Carillion Rail must radically improve its safety performance or lose out on future projects, said Network Rail major projects and investment director Simon Kirby.

He told NCE that the contractor was ordered to tighten up on safety 10 months ago.

'Over the intervening time their safety culture hasn't improved enough. They're not of the right standard, ' he said.

Kirby said that the number of accidents reported by Carillion Rail was twice the industry average.

The average accident frequency rate for the rail industry is 0.25 per 100,000 hours worked, but Carillion Rail's is 0.5.

Carillion Rail hit back at Network Rail, claiming that its 'safety record stands comparison with the best in our sector'.

It added: 'Network Rail's decision is wholly disproportionate to our overall performance in respect of workplace safety.' The company has signed up to industry safety initiatives aimed at increasing the use of personal protective equipment, and improving work methodologies, risk assessments and onsite communication. The firm has also engaged in 'robust discussions' with Network Rail.

But 'their performance indicators haven't improved as we thought they would', Kirby said.

He added: 'It's not just about accidents but about their underlying safety culture.'

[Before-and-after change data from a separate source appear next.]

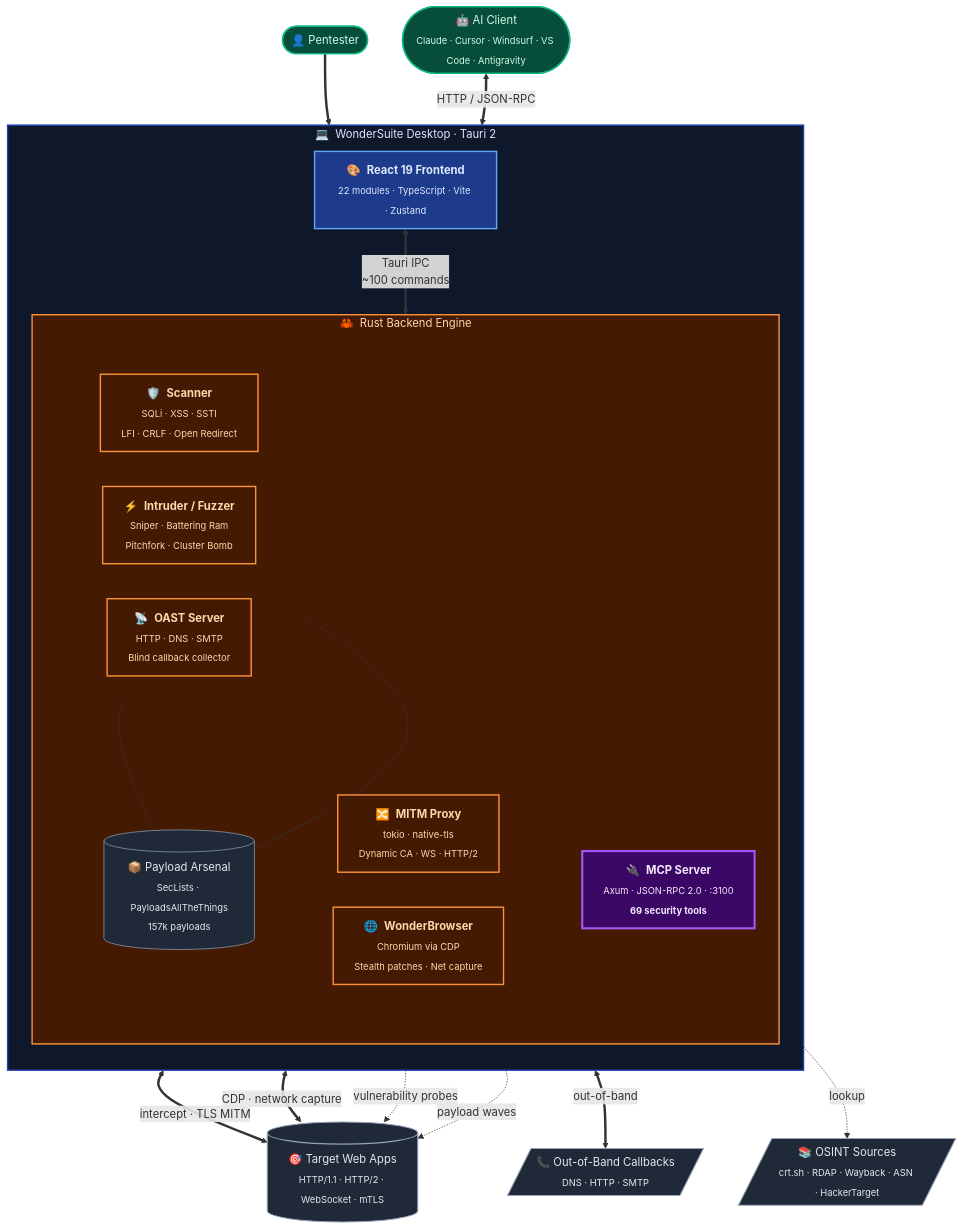
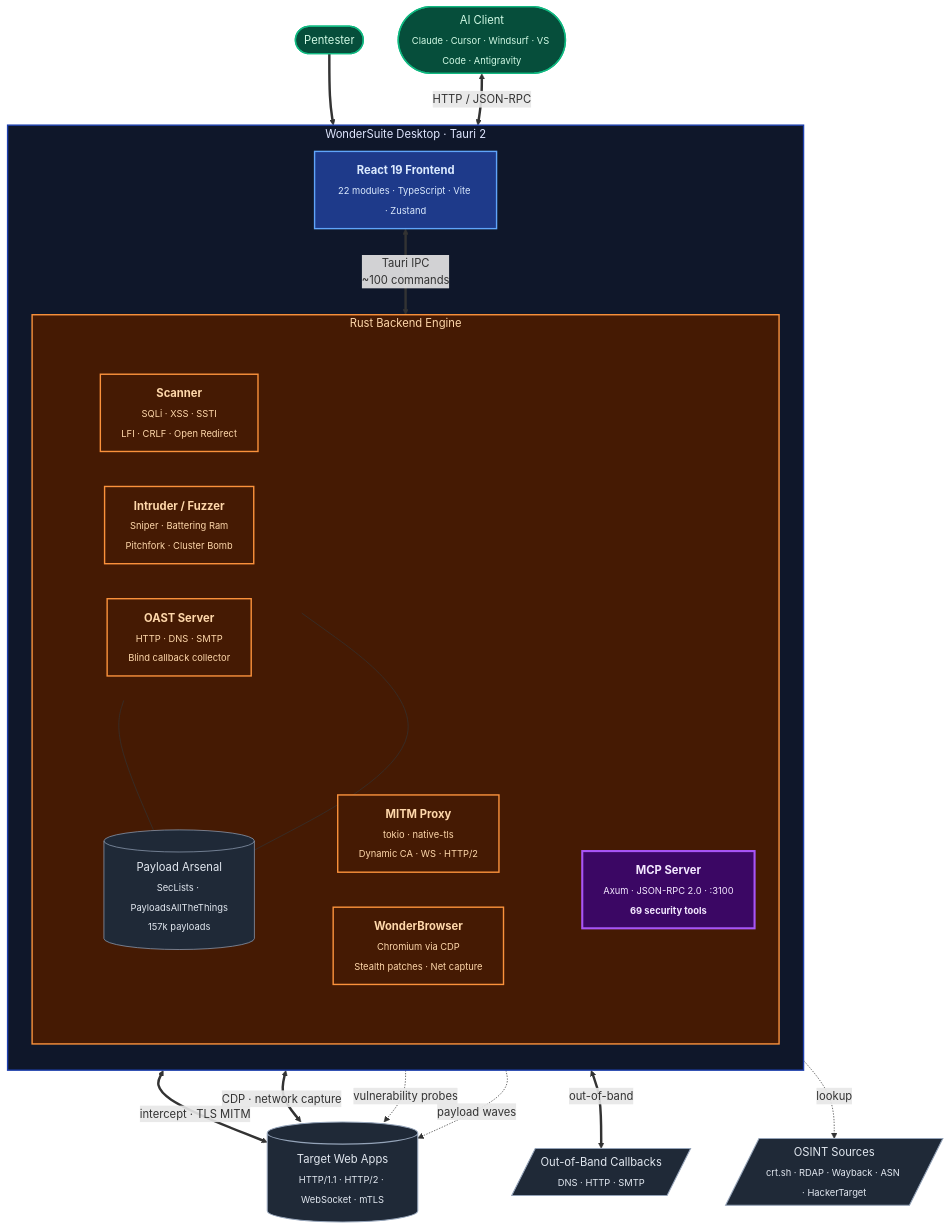
Before and after one commit to sfr-development/WonderSuite-Ai-Bug-Bounty: the diagram in README.md, drawn with Mermaid.

Commit message:
docs: strip emojis from architecture diagram

````diff
--- a/README.md
+++ b/README.md
@@ -174,68 +174,68 @@
 ```mermaid
 flowchart TB
-    pentester(["👤 Pentester"])
-    ai(["🤖 AI Client<br/><sub>Claude · Cursor · Windsurf · VS Code · Antigravity</sub>"])
+    pentester(["Pentester"])
+    ai(["AI Client<br/><sub>Claude · Cursor · Windsurf · VS Code · Antigravity</sub>"])
 
-    subgraph DT["💻 &nbsp;WonderSuite Desktop · Tauri 2"]
+    subgraph DT["WonderSuite Desktop · Tauri 2"]
         direction TB
 
-        FE["🎨 &nbsp;<b>React 19 Frontend</b><br/><sub>22 modules · TypeScript · Vite · Zustand</sub>"]
+        FE["<b>React 19 Frontend</b><br/><sub>22 modules · TypeScript · Vite · Zustand</sub>"]
 
         FE <==>|"Tauri IPC<br/>~100 commands"| BE
 
-        subgraph BE["🦀 &nbsp;Rust Backend Engine"]
+        subgraph BE["Rust Backend Engine"]
             direction TB
 
             subgraph CORE[" "]
                 direction LR
-                Proxy["🔀 &nbsp;<b>MITM Proxy</b><br/><sub>tokio · native-tls<br/>Dynamic CA · WS · HTTP/2</sub>"]
-                Browser["🌐 &nbsp;<b>WonderBrowser</b><br/><sub>Chromium via CDP<br/>Stealth patches · Net capture</sub>"]
+                Proxy["<b>MITM Proxy</b><br/><sub>tokio · native-tls<br/>Dynamic CA · WS · HTTP/2</sub>"]
+                Browser["<b>WonderBrowser</b><br/><sub>Chromium via CDP<br/>Stealth patches · Net capture</sub>"]
             end
 
             subgraph TOOLS[" "]
                 direction LR
-                Scanner["🛡️ &nbsp;<b>Scanner</b><br/><sub>SQLi · XSS · SSTI<br/>LFI · CRLF · Open Redirect</sub>"]
-                Intruder["⚡ &nbsp;<b>Intruder / Fuzzer</b><br/><sub>Sniper · Battering Ram<br/>Pitchfork · Cluster Bomb</sub>"]
-                OAST["📡 &nbsp;<b>OAST Server</b><br/><sub>HTTP · DNS · SMTP<br/>Blind callback collector</sub>"]
+                Scanner["<b>Scanner</b><br/><sub>SQLi · XSS · SSTI<br/>LFI · CRLF · Open Redirect</sub>"]
+                Intruder["<b>Intruder / Fuzzer</b><br/><sub>Sniper · Battering Ram<br/>Pitchfork · Cluster Bomb</sub>"]
+                OAST["<b>OAST Server</b><br/><sub>HTTP · DNS · SMTP<br/>Blind callback collector</sub>"]
             end
 
-            MCP["🔌 &nbsp;<b>MCP Server</b><br/><sub>Axum · JSON-RPC 2.0 · :3100<br/><b>69 security tools</b></sub>"]
+            MCP["<b>MCP Server</b><br/><sub>Axum · JSON-RPC 2.0 · :3100<br/><b>69 security tools</b></sub>"]
 
-            Payloads[("📦 Payload Arsenal<br/><sub>SecLists · PayloadsAllTheThings<br/>157k payloads</sub>")]
+            Payloads[("Payload Arsenal<br/><sub>SecLists · PayloadsAllTheThings<br/>157k payloads</sub>")]
         end
     end
 
-    target[("🎯 Target Web Apps<br/><sub>HTTP/1.1 · HTTP/2 · WebSocket · mTLS</sub>")]
-    osint[/"📚 OSINT Sources<br/><sub>crt.sh · RDAP · Wayback · ASN · HackerTarget</sub>"/]
-    callbacks[/"📞 Out-of-Band Callbacks<br/><sub>DNS · HTTP · SMTP</sub>"/]
+    target[("Target Web Apps<br/><sub>HTTP/1.1 · HTTP/2 · WebSocket · mTLS</sub>")]
+    osint[/"OSINT Sources<br/><sub>crt.sh · RDAP · Wayback · ASN · HackerTarget</sub>"/]
+    callbacks[/"Out-of-Band Callbacks<br/><sub>DNS · HTTP · SMTP</sub>"/]
 
     pentester ==> FE
     ai <==>|"HTTP / JSON-RPC"| MCP
 
     Proxy <==>|"intercept · TLS MITM"| target
     Browser <==>|"CDP · network capture"| target
     Scanner -.->|"vulnerability probes"| target
     Intruder -.->|"payload waves"| target
     OAST <==>|"out-of-band"| callbacks
     MCP -.->|"lookup"| osint
     Scanner --- Payloads
     Intruder --- Payloads
 
     classDef person fill:#064e3b,stroke:#10b981,stroke-width:2px,color:#d1fae5
     classDef desktop fill:#0f172a,stroke:#1e40af,stroke-width:2px,color:#e0e7ff
     classDef frontend fill:#1e3a8a,stroke:#60a5fa,stroke-width:2px,color:#dbeafe
     classDef engine fill:#451a03,stroke:#fb923c,stroke-width:2px,color:#fed7aa
     classDef mcp fill:#3b0764,stroke:#a855f7,stroke-width:3px,color:#f3e8ff
     classDef payload fill:#1f2937,stroke:#94a3b8,stroke-width:1px,color:#e2e8f0
     classDef external fill:#1f2937,stroke:#94a3b8,stroke-width:1.5px,color:#e2e8f0
     classDef hidden fill:transparent,stroke:transparent
 
     class pentester,ai person
     class DT desktop
     class FE frontend
     class BE,Proxy,Browser,Scanner,Intruder,OAST engine
     class MCP mcp
     class Payloads payload
     class target,osint,callbacks external
     class CORE,TOOLS hidden
 ```
````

'We want to work with Carillion Rail. They're a major supplier. But we want them to focus on the work they're currently doing, not stretching their management beyond that, chasing new work.' Carillion Rail delivered close to 10% of Network Rail's workload by value last year. Two thirds of its contracts were delivered under frameworks, and a third were individually tendered. Carillion Rail staff worked 300M hours.

Carillion acknowledged there had been an increase in minor accidents 'between midJune and mid-July', coinciding with a restructuring of the rail business. There were seven reportable accidents, but the contractor dismissed this as 'a blip'.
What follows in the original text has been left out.